You must not ever, compare to desktop Linux distribution kernels in which it has PCI, PCI-Express, SATA, VGA, SVGA, USB, Ethernet as they are a totally different ball-park game. The major differences with CentOS and with Android's Linux Kernel is this - ALL drivers are compiled either as modules or built-in, hence any Linux distribution will simply "work out of the box". Again, with desktop Linux distributions - you have one architecture - x86 hence one Linux kernel from say a Dell PC, can work out of the box on a Lenovo provided that the bog-standard drivers are compiled.
Don't forget, in the Android world, there's variations of the kernel built for specific ARM chipsets, such as ARMv6, ARMv7, there's TEGRA, there's EXYNOS, and they are binary incompatible with one another. Hence if a kernel is compiled for TEGRA, forget it, it will not work on ARMv7!
The reason some kernels on Android appear to be "broken" is down to the manufacturer. Some (Zte is one very good example) release a butchered source that may compile from source but fails to boot due to a missing driver that is not covered by the GPLv2 or GPLv3 licence. That's the problem, hence some hackers have to go scouring around github looking for some clues; some manufacturers, if not all, do comply. The current incarnation of Zte's source is purportedly to be 220.127.116.11, but in reality its actually 18.104.22.168 source base with a lot of modifications thus does not represent the true kernel source for 22.214.171.124!

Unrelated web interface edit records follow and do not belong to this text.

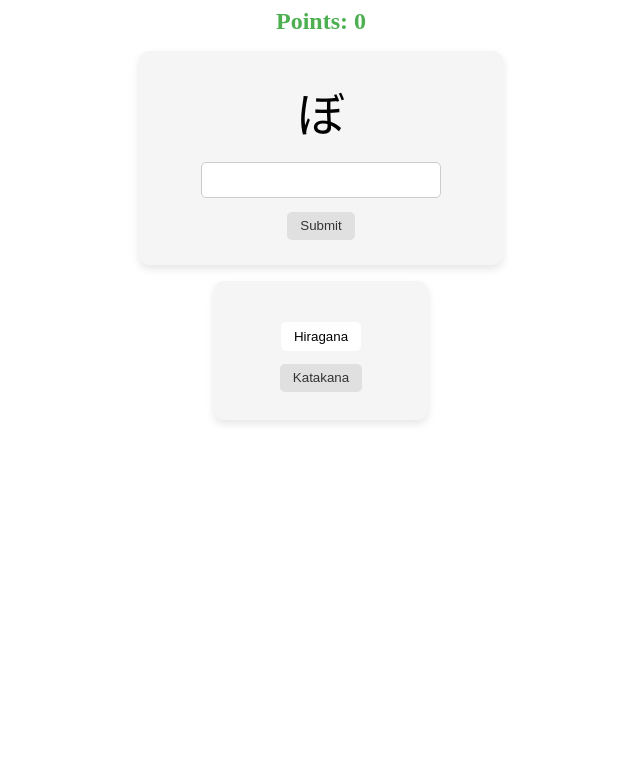
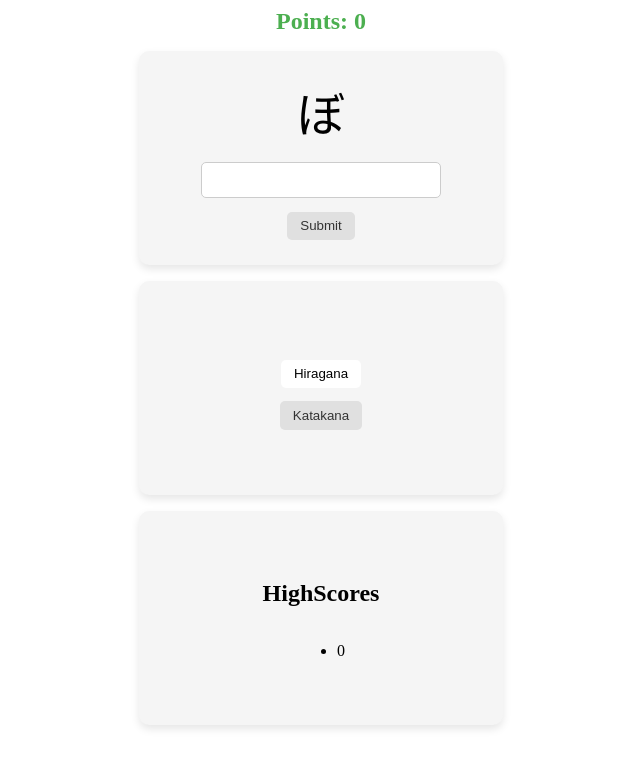
Before and after one commit to KoroSensei10/Kana, a SvelteKit app: page / in a window 1280 px wide. Both pictures are taken after typing "Sample" into the empty fields and a click on the button "Submit". Shown: the top 768 px of the page, without its empty margins (319-959 px from the left). Built offline with nearby package versions, Linux system fonts and the light colour scheme.

Commit message:
HighScore feature

```diff
--- a/package.json
+++ b/package.json
@@ -31,6 +31,7 @@
 	},
 	"type": "module",
 	"dependencies": {
-		"@sveltejs/adapter-vercel": "^3.1.0"
+		"@sveltejs/adapter-vercel": "^3.1.0",
+		"@vercel/postgres": "^0.5.1"
 	}
 }
--- a/src/routes/+page.svelte
+++ b/src/routes/+page.svelte
@@ -22,6 +22,13 @@
 		wrongAnswer = false;
 	}
 
+	function handleWrongAnswer() {
+		saveHightScore(points);
+		points = 0;
+		wrongAnswer = true;
+		setTimeout(resetAnswer, TIMEOUT_DURATION);
+	}
+
 	function checkAnswer() {
 		if (answer === '') return;
 		if (answer.toLowerCase() === currentKanaKey) {
@@ -29,10 +36,22 @@
 			currentKanaKey = getRandomKanaKey();
 			resetAnswer();
 		} else {
-			points = 0;
-			wrongAnswer = true;
-			setTimeout(resetAnswer, TIMEOUT_DURATION);
+			handleWrongAnswer();
 		}
+	}
+	// HighScores
+	let highScores: HighScore[] = $state([]);
+
+	class HighScore {
+		points: number = $state(0);
+		constructor(points: number) {
+			this.points = points;
+		}
+	}
+	function saveHightScore(points: number) {
+		highScores = [...highScores, new HighScore(points)]
+			.sort((a, b) => b.points - a.points)
+			.slice(0, 5);
 	}
 </script>
 
@@ -48,9 +67,23 @@
 	<button on:click={checkAnswer}>Submit</button>
 </div>
 
-<div class="kana-infos">
+<div class="kana-infos container">
 	<button class:active={hiragana} on:click={() => (hiragana = true)}>Hiragana</button>
 	<button class:active={!hiragana} on:click={() => (hiragana = false)}>Katakana</button>
+</div>
+
+<!-- HighScore of the player -->
+<div class="container">
+	<h2>HighScores</h2>
+	{#if highScores.length > 0}
+		<ul>
+			{#each highScores as score}
+				<li>{score.points}</li>
+			{/each}
+		</ul>
+	{:else}
+		<p>No highscore yet</p>
+	{/if}
 </div>
 
 <style>
@@ -71,7 +104,7 @@
 	}
 
 	.wrong_answer {
-		background-color: #ff5d5d !important;
+		background-color: #ff5d5d;
 	}
 
 	.kana-display {
@@ -108,20 +141,6 @@
 		margin-bottom: 1rem; /* Espacement entre les points et le cadre */
 	}
 
-	.kana-infos {
-		background-color: #f5f5f5;
-		padding: 2rem;
-		border-radius: 10px;
-		width: 150px;
-		height: 75px;
-		margin: auto;
-		margin-bottom: 1rem; /* Ajout d'un espace en dessous du cadre pour les points */
-		box-shadow: 0 4px 8px rgba(0, 0, 0, 0.1);
-		display: flex;
-		flex-direction: column;
-		justify-content: center;
-		align-items: center;
-	}
 	.kana-infos button {
 		border: none;
 		padding: 0.5em 1em;
```
Also changed, not shown: 2 other files (tests, documents, lock files or other folders).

This is where the manufacturers have to release their respective sources, not just out of being compliant with GPLv2 or later, but rather, for the community to be able to mod it, such as adding overclocking capabilities.
Hence there's hacking involved behind the scenes and a lot of messing about with drivers trying to get it to work, and its not easy to debug either.. Some drivers may be cross-licensed, BUT cannot be distributed depending on the clause and conditions as negotiated.
Thankfully, that's all changed now with kernel 3.x.x. line of sources, as Android drivers are now integrated into the mainstream sources. But there's a gotcha!
Try porting a 3.x.x. kernel to an existing handset that is about 12-18 months old; Not a snowball's chance in hell would it work, that's because, of the differing factors, the 3.x.x sources is vastly different to the 2.6.x source and would take a lot of hacking to get it working - I should know, have tried porting 126.96.36.199 source for the Zte Blade and failed.
Likewise, the latest kernel release 3.0.1 - when working on the ics4blade project over on Modaco, have made numerous attempts to port it but that's down to the simple fact that Zte made a very bad mess of the source which rendered porting nigh on impossible.